Senate confirms Robert Califf as FDA commissioner
The U.S. Senate on Tuesday voted 50-46 to confirm Robert Califf as head of the Food and Drug Administration.
Driving the news: Califf was nominated by President Biden to lead the FDA, a crucial health agency that has been without a permanent leader for more than a year.
- Six Republican senators voted in favor of the confirmation, while five Democrats voted against him.
The big picture: The vote puts an end to a contentious confirmation battle for Califf, who faced opposition from Democrats who had concerns about his ties to the drug industry and fears he will not act aggressively enough on the opioid epidemic.
- Anti-abortion rights groups also urged members to vote against Califf's nomination due to concerns about how the agency would handle abortion drug rules.
- Califf, a cardiologist with extensive research experience, served as FDA commissioner during former President Obama's final year in office.
What they're saying: Sen. Richard Burr (R-N.C.) was one of a handful of Republican senators who supported Califf's nomination.
- "I urge my colleagues to support Dr. Califf’s nomination because he will provide the leadership needed to promote today’s biomedical advancements and help to pave the way for tomorrow’s innovation," Burr said, according to the New York Times.
What to watch: It's not yet clear when Califf will be sworn in as FDA commissioner, STAT News reports.

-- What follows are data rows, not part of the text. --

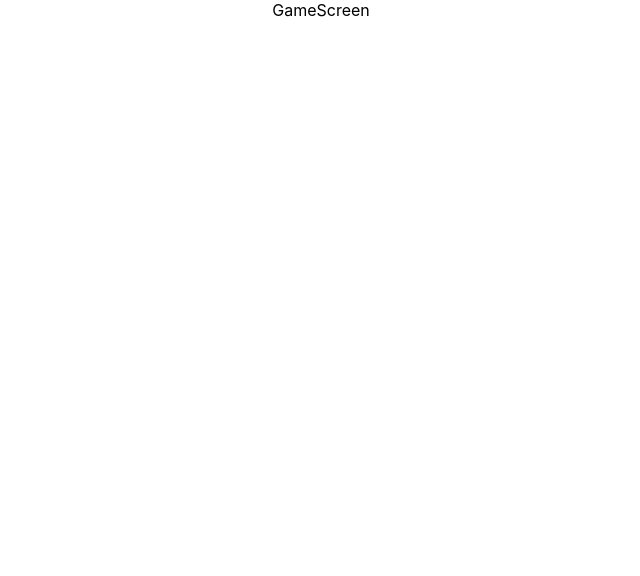
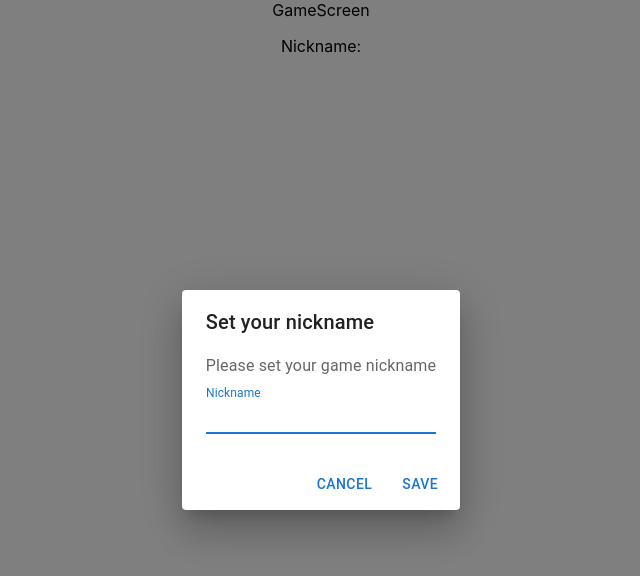
Before and after one commit to PawelKapusta/ZIG-FrontendWeb, a React (Create React App) app: page /game in a window 1280 px wide. Shown: the top 576 px of the page, without its empty margins (319-959 px from the left). Built offline with nearby package versions, Linux system fonts and the light colour scheme.

Commit message:
Add nickname

```diff
--- a/src/screens/GameScreen.jsx
+++ b/src/screens/GameScreen.jsx
@@ -1,9 +1,58 @@
-import React from "react";
+import React, {useState, useEffect} from "react";
+import Button from '@mui/material/Button';
+import TextField from '@mui/material/TextField';
+import Dialog from '@mui/material/Dialog';
+import DialogActions from '@mui/material/DialogActions';
+import DialogContent from '@mui/material/DialogContent';
+import DialogContentText from '@mui/material/DialogContentText';
+import DialogTitle from '@mui/material/DialogTitle';
 
 const GameScreen = () => {
+  const nickname = localStorage.getItem("Nickname");
+  const [open, setOpen] = useState(false);
+  const [nick, setNick] = useState(nickname);
+
+  useEffect(() => {
+    if (nickname === null){
+      handleDialogOpen();
+    }
+  }, [])
+
+  const handleDialogOpen = () => {
+    setOpen(true);
+  };
+
+  const handleDialogClose = () => {
+    localStorage.setItem("Nickname",nick);
+    setOpen(false);
+  };
+
   return (
    <div className="App">
      <div>GameScreen</div>
+     <p>Nickname: {nick}</p>
+     <Dialog open={open} onClose={handleDialogClose}>
+       <DialogTitle>Set your nickname</DialogTitle>
+       <DialogContent>
+         <DialogContentText>
+          Please set your game nickname
+         </DialogContentText>
+         <TextField
+          autoFocus
+          margin="dense"
+          id="name"
+          label="Nickname"
+          type="text"
+          fullWidth
+          variant="standard"
+          onChange={(e) => setNick(e.target.value)}
+         />
+       </DialogContent>
+       <DialogActions>
+         <Button onClick={handleDialogClose}>Cancel</Button>
+         <Button onClick={handleDialogClose}>Save</Button>
+       </DialogActions>
+     </Dialog>
    </div>
   );
 };
```
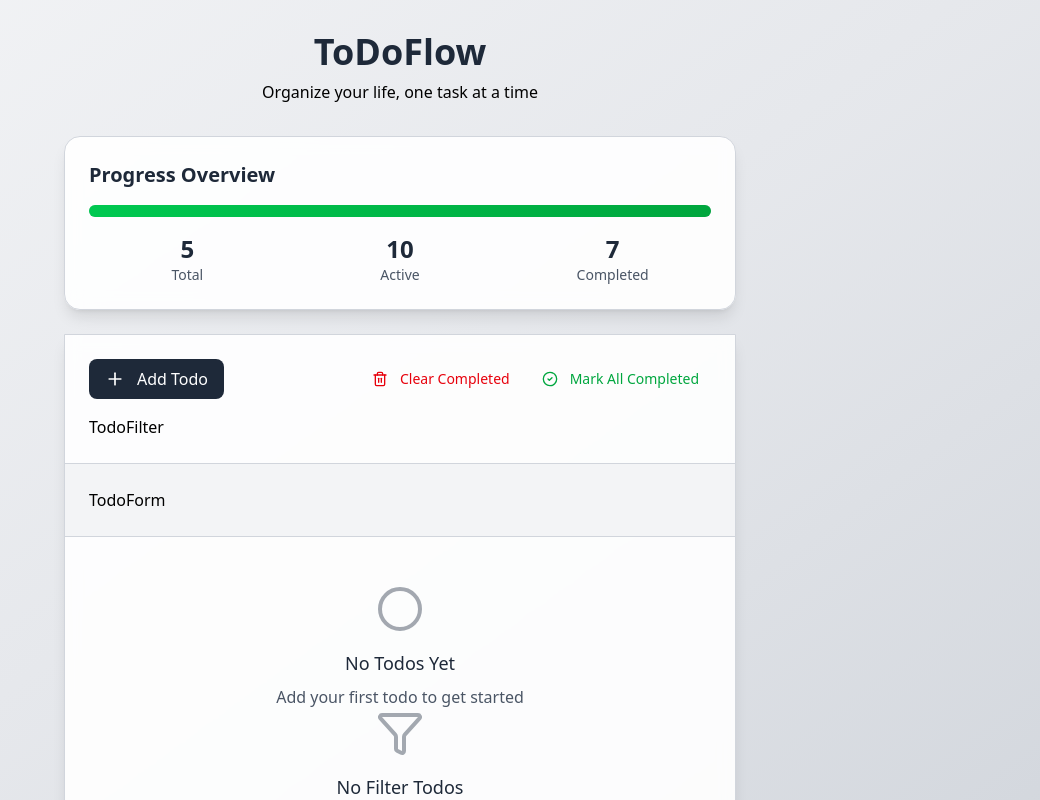
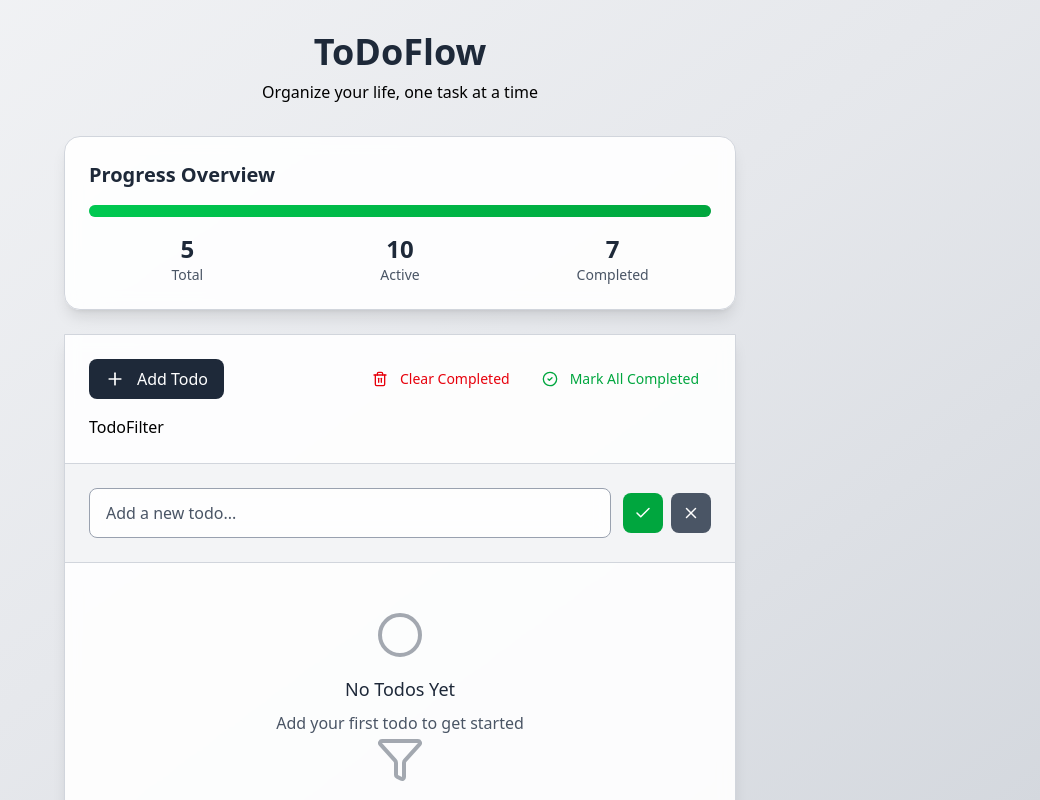
Before and after one commit to mohamedtarekdev/react-rtk-todo, a React (Vite) app: page / in a window 1280 px wide. Shown: the top 800 px of the page, without its empty margins (240-1280 px from the left). Built offline with nearby package versions, Linux system fonts and the light colour scheme.

Commit message:
Implements initial TodoForm UI
Provides a functional user interface for adding new todo items. This includes a styled input field and dedicated action buttons for saving and canceling, utilizing `lucide-react` icons and Tailwind CSS for a consistent look and feel.

```diff
--- a/src/components/TodoForm.jsx
+++ b/src/components/TodoForm.jsx
@@ -1,7 +1,35 @@
+import { Check, X } from 'lucide-react';
 import React from 'react';
 
 const TodoForm = () => {
-    return <div>TodoForm</div>;
+    return (
+        <div className="flex items-center gap-3">
+            <div className="flex-1">
+                <input
+                    type="text"
+                    className="w-full px-4 py-3 border border-gray-400 rounded-lg focus:outline-none focus:ring-2 focus:ring-gray-800 focus:border-transparent transition-all duration-200 bg-white/90 backdrop-blur-sm text-gray-800 placeholder-gray-600"
+                    placeholder="Add a new todo..."
+                    maxLength={500}
+                />
+            </div>
+            <div className="flex items-center gap-2">
+                <button
+                    className="flex items-center justify-center w-10 h-10 bg-green-600 hover:bg-green-700 disabled:bg-gray-400 disabled:cursor-not-allowed text-white rounded-lg transition-colors duration-200 cursor-pointer"
+                    title="Save todo"
+                    type="submit"
+                >
+                    <Check size={18} />
+                </button>
+                <button
+                    className="flex items-center justify-center w-10 h-10 bg-gray-600 hover:bg-gray-700 disabled:bg-gray-400 disabled:cursor-not-allowed text-white rounded-lg transition-colors duration-200 cursor-pointer"
+                    title="Save todo"
+                    type="submit"
+                >
+                    <X size={18} />
+                </button>
+            </div>
+        </div>
+    );
 };
 
 export default TodoForm;
```
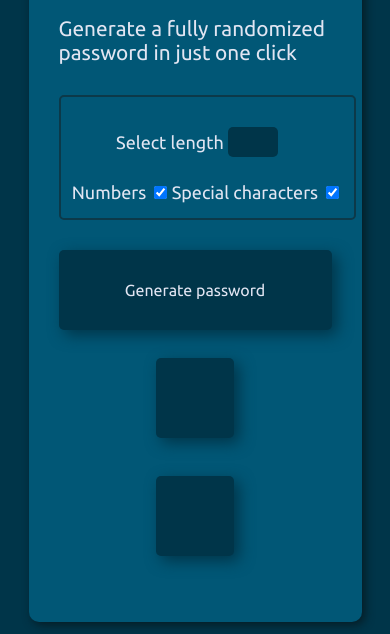
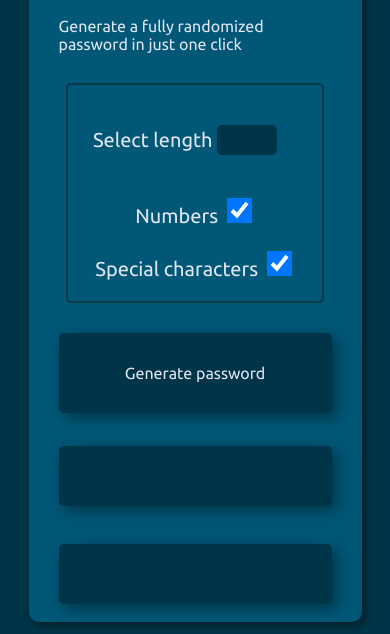
Before and after one commit to oliwierPosiakow/PasswordGenerator, a plain HTML site: page index.html in a window 390 px wide. Shown: the part 210-844 px from the top of the page. Drawn offline with Linux system fonts and the light colour scheme.

Commit message:
added @media querys

```diff
--- a/style.css
+++ b/style.css
@@ -99,6 +99,7 @@ body{
 #pass-1, #pass-2{
     width: 20vw;
     text-align: center;
+    word-wrap: break-word;
     height: 80px;
     margin: 5px 10px 10px 10px;
     padding: 10px;
@@ -129,16 +130,23 @@ body{
         padding: 30px;
         width: 70vw;
         height: 90vh;
+        font-size: 1em;
     }
-
+    .main h1{
+        font-size: 3em;
+    }
+    .main p{
+        font-size: 1em;
+    }
     .propositions{
         flex-direction: column;
-        margin: auto 0px;
+        margin-top: 5px;
 
     }
-    .propositions button{
+    #pass-1, #pass-2{
         width: 70vw;
-        height: 100px;
+        height: 60px;
+        margin-bottom: 10px;
 
     }
     #generate-btn{
@@ -146,10 +154,23 @@ body{
         margin: 10px 100px 0px 0px;
     }
     .settings{
+        flex-direction: column;
         flex-wrap: wrap;
-        width: 70vw;
+        width: 60vw;
+        font-size: 20px;
+    }
+    #if-numbers, #if-special{
+        width: 25px;
+        height: 25px;
+    }
+    #length-in{
+        width: 50px;
+    }
+    .settings p{
+        margin: 10px 0px 10px 0px;
     }
 
 
 
+
 }
```
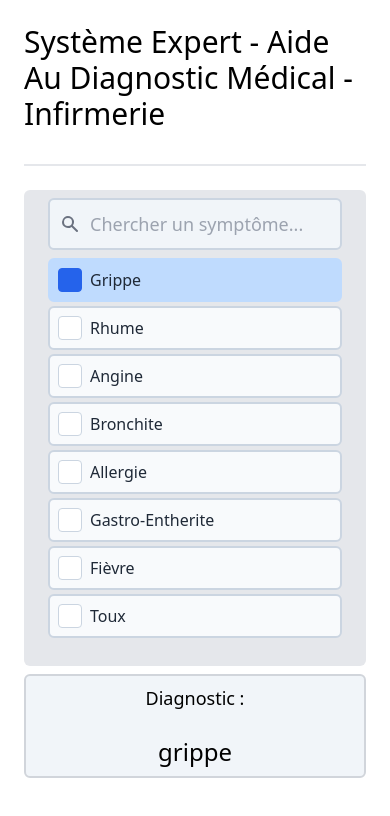
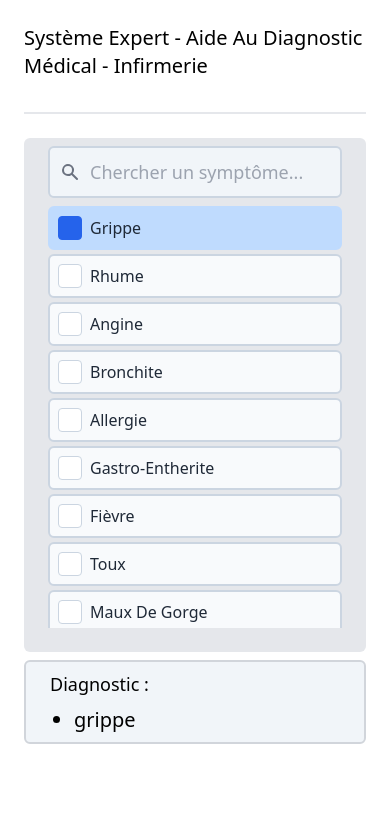
Before and after one commit to adelestre/medical-diagnosis, a React (Create React App) app: page / in a window 390 px wide. Both pictures are taken after a click on the item "Grippe". Shown: the top 816 px of the page. Built offline with nearby package versions, Linux system fonts and the light colour scheme; what tw-elements would draw is missing.

Commit message:
v1.0.3 - Ajustement du design

```diff
--- a/src/App.jsx
+++ b/src/App.jsx
@@ -16,7 +16,7 @@ function App() {
 	const [symptoms, addSymptom, removeSymptom] = useList([])
 	return (
 		<div className="relative flex flex-col gap-6 md:w-3/4 max-w-5xl mx-6 md:mx-auto py-6 items-center">
-      <div className="pb-8 w-full capitalize text-3xl border-b-2">
+			<div className="relative pb-8 w-full capitalize text-xl sm:text-2xl md:text-3xl border-b-2">
 				système expert - aide au diagnostic médical - infirmerie
 			</div>
 			<div className="flex flex-col gap-2 relative w-full">
--- a/src/components/Form.jsx
+++ b/src/components/Form.jsx
@@ -22,7 +22,7 @@ function Form({ symptoms, addSymptom, removeSymptom }) {
 		setFilterOpen(!filterOpen)
 	}
 	return (
-    <div className="relative p-6 pr-4 pt-2 rounded-md h-full bg-gray-200">
+		<div className="relative p-6 pr-4 pt-2 rounded-md bg-gray-200">
 			<form className="relative flex flex-col pr-2 mb-2">
 				{false && (
 					<div
@@ -73,7 +73,10 @@ function Form({ symptoms, addSymptom, removeSymptom }) {
 					/>
 				</div>
 			</form>
-      <ol className="relative w-full h-96 flex flex-col gap-1 pr-2 overflow-y-auto">
+			<ol
+				className="relative w-full flex flex-col gap-1 pr-2 overflow-y-auto"
+				style={{ height: '50vh' }}
+			>
 				{filteredSymptoms.map(
 					(symptom, index) =>
 						!symptom.categorie.includes('terminal') && (
--- a/src/components/Results.jsx
+++ b/src/components/Results.jsx
@@ -37,20 +37,18 @@ function Results({ symptoms }) {
 		return facts.filter((fact) => !ResultsToRemove.includes(fact))
 	}
 	return (
-    <div className="flex flex-col gap-6 items-center bg-slate-100 py-2 px-6 border-2 rounded-md border-gray-300">
+		<div className="flex flex-col gap-2 bg-slate-100 py-2 px-6 border-2 rounded-md border-gray-300">
 			<div className="text-lg">Diagnostic :</div>
 			<div>
-        <div className="flex flex-row gap-2 items-center">
-          <div className="text-2xl">
+				<ul className="flex flex-col gap-2 px-6 text-xl list-disc">
 					{getResults() &&
 						getResults().map((result) => {
 							let fact = getFact(result)
 							return fact.categorie !== 'primaire' ? (
-                  <div key={fact.id}>{fact.name}</div>
+								<li key={fact.id}>{fact.name}</li>
 							) : null
 						})}
-          </div>
-        </div>
+				</ul>
 			</div>
 		</div>
 	)
```
Lines whose indentation alone changed are shown as unchanged.
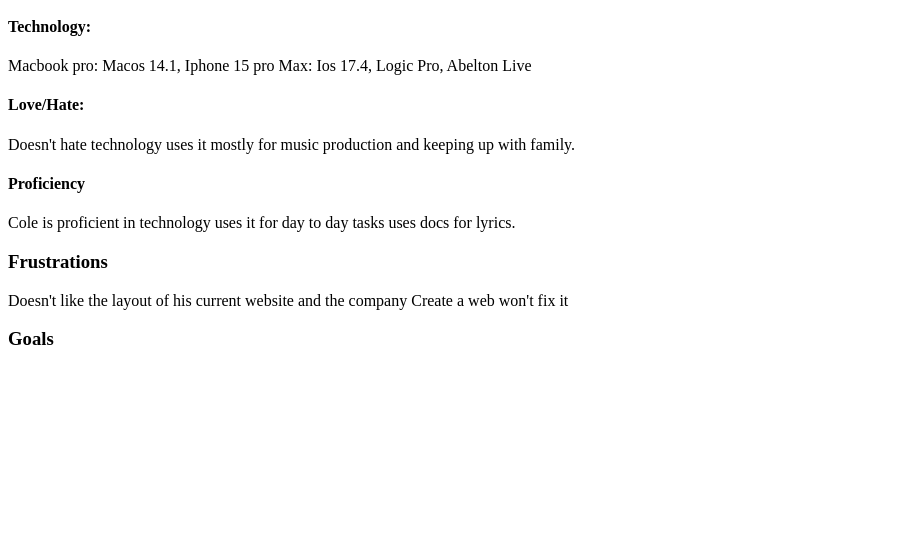
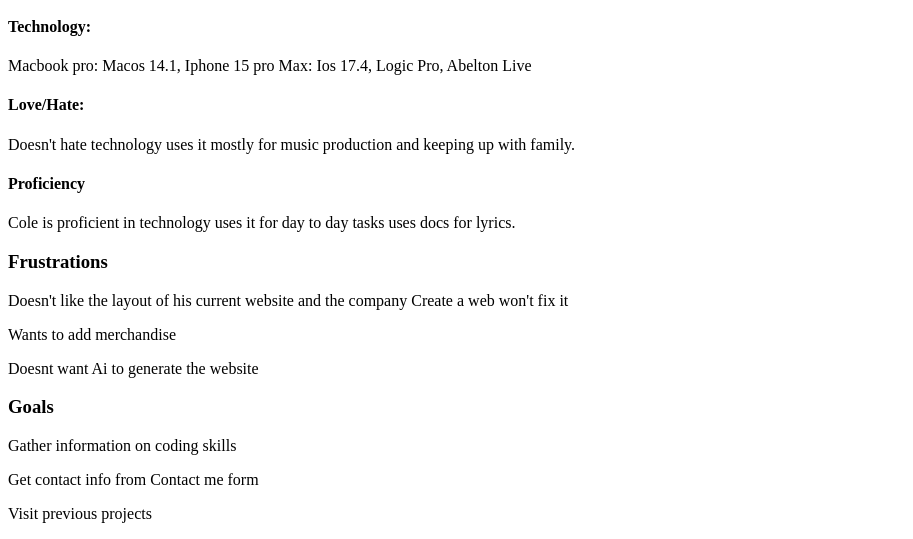
Before and after one commit to Isaacj613/isaac-pwp, a plain HTML site: page public_html/documentation/milestone-1.html in a window 1280 px wide. Shown: the part 458-997 px from the top of the page, without its empty margins (0-913 px from the left). Before the commit the page ends 827 px from the top, so only its background shows below. Drawn offline with Linux system fonts and the light colour scheme.

Commit message:
finished pwp

```diff
--- a/public_html/documentation/milestone-1.html
+++ b/public_html/documentation/milestone-1.html
@@ -30,9 +30,11 @@
             <p>Cole is proficient in technology uses it for day to day tasks uses docs for lyrics.</p>
             <h3>Frustrations</h3>
             <p>Doesn't like the layout of his current website and the company Create a web won't fix it</p>
-            <p></p>
+            <p>Wants to add merchandise</p>
+            <p>Doesnt want Ai to generate the website</p>
             <h3>Goals</h3>
-
-
+            <p>Gather information on coding skills</p>
+            <p>Get contact info from Contact me form</p>
+            <p>Visit previous projects</p>
 </body>
 </html>
```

Editor's note: This is a developing story. Please check back for updates.